** Material for this task follows **

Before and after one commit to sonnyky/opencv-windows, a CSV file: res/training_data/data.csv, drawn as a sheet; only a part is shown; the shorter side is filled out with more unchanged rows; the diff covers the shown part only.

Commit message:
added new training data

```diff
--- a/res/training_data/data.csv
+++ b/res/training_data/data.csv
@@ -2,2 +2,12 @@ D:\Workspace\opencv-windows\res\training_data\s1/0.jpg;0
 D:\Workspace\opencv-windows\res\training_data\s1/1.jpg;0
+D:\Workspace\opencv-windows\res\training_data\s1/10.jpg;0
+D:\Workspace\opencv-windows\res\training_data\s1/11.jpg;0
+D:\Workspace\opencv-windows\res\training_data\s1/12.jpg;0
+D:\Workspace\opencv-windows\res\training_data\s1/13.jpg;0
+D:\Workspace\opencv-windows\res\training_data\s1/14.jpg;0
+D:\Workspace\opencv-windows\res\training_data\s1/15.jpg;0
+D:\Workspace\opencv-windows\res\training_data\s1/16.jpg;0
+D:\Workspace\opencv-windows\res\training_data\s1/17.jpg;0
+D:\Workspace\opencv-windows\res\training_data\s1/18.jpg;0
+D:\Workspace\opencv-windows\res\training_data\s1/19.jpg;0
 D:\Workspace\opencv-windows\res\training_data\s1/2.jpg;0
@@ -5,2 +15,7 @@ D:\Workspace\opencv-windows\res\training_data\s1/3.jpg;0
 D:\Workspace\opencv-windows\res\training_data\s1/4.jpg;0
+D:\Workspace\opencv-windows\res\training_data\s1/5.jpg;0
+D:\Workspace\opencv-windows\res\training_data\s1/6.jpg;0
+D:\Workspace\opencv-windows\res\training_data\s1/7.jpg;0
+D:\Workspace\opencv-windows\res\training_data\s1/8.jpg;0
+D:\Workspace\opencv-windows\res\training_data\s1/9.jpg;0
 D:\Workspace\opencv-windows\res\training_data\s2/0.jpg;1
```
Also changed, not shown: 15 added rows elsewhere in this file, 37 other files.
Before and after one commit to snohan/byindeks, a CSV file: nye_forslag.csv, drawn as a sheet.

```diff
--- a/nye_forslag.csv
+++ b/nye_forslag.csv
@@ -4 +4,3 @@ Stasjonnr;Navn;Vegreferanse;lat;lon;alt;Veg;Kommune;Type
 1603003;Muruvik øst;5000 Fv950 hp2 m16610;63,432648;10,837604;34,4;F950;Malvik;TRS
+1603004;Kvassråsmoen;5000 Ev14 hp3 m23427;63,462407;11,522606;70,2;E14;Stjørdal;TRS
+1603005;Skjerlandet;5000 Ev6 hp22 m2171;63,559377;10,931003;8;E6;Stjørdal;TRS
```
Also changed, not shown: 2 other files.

** End of Material for this task **

● **Requirement**: Reproduce the preceding entries exactly and completely.

● **Expected answer**:
Before and after one commit to sonnyky/opencv-windows, a CSV file: res/training_data/data.csv, drawn as a sheet; only a part is shown; the shorter side is filled out with more unchanged rows; the diff covers the shown part only.

Commit message:
added new training data

```diff
--- a/res/training_data/data.csv
+++ b/res/training_data/data.csv
@@ -2,2 +2,12 @@ D:\Workspace\opencv-windows\res\training_data\s1/0.jpg;0
 D:\Workspace\opencv-windows\res\training_data\s1/1.jpg;0
+D:\Workspace\opencv-windows\res\training_data\s1/10.jpg;0
+D:\Workspace\opencv-windows\res\training_data\s1/11.jpg;0
+D:\Workspace\opencv-windows\res\training_data\s1/12.jpg;0
+D:\Workspace\opencv-windows\res\training_data\s1/13.jpg;0
+D:\Workspace\opencv-windows\res\training_data\s1/14.jpg;0
+D:\Workspace\opencv-windows\res\training_data\s1/15.jpg;0
+D:\Workspace\opencv-windows\res\training_data\s1/16.jpg;0
+D:\Workspace\opencv-windows\res\training_data\s1/17.jpg;0
+D:\Workspace\opencv-windows\res\training_data\s1/18.jpg;0
+D:\Workspace\opencv-windows\res\training_data\s1/19.jpg;0
 D:\Workspace\opencv-windows\res\training_data\s1/2.jpg;0
@@ -5,2 +15,7 @@ D:\Workspace\opencv-windows\res\training_data\s1/3.jpg;0
 D:\Workspace\opencv-windows\res\training_data\s1/4.jpg;0
+D:\Workspace\opencv-windows\res\training_data\s1/5.jpg;0
+D:\Workspace\opencv-windows\res\training_data\s1/6.jpg;0
+D:\Workspace\opencv-windows\res\training_data\s1/7.jpg;0
+D:\Workspace\opencv-windows\res\training_data\s1/8.jpg;0
+D:\Workspace\opencv-windows\res\training_data\s1/9.jpg;0
 D:\Workspace\opencv-windows\res\training_data\s2/0.jpg;1
```
Also changed, not shown: 15 added rows elsewhere in this file, 37 other files.
Before and after one commit to snohan/byindeks, a CSV file: nye_forslag.csv, drawn as a sheet.

```diff
--- a/nye_forslag.csv
+++ b/nye_forslag.csv
@@ -4 +4,3 @@ Stasjonnr;Navn;Vegreferanse;lat;lon;alt;Veg;Kommune;Type
 1603003;Muruvik øst;5000 Fv950 hp2 m16610;63,432648;10,837604;34,4;F950;Malvik;TRS
+1603004;Kvassråsmoen;5000 Ev14 hp3 m23427;63,462407;11,522606;70,2;E14;Stjørdal;TRS
+1603005;Skjerlandet;5000 Ev6 hp22 m2171;63,559377;10,931003;8;E6;Stjørdal;TRS
```
Also changed, not shown: 2 other files.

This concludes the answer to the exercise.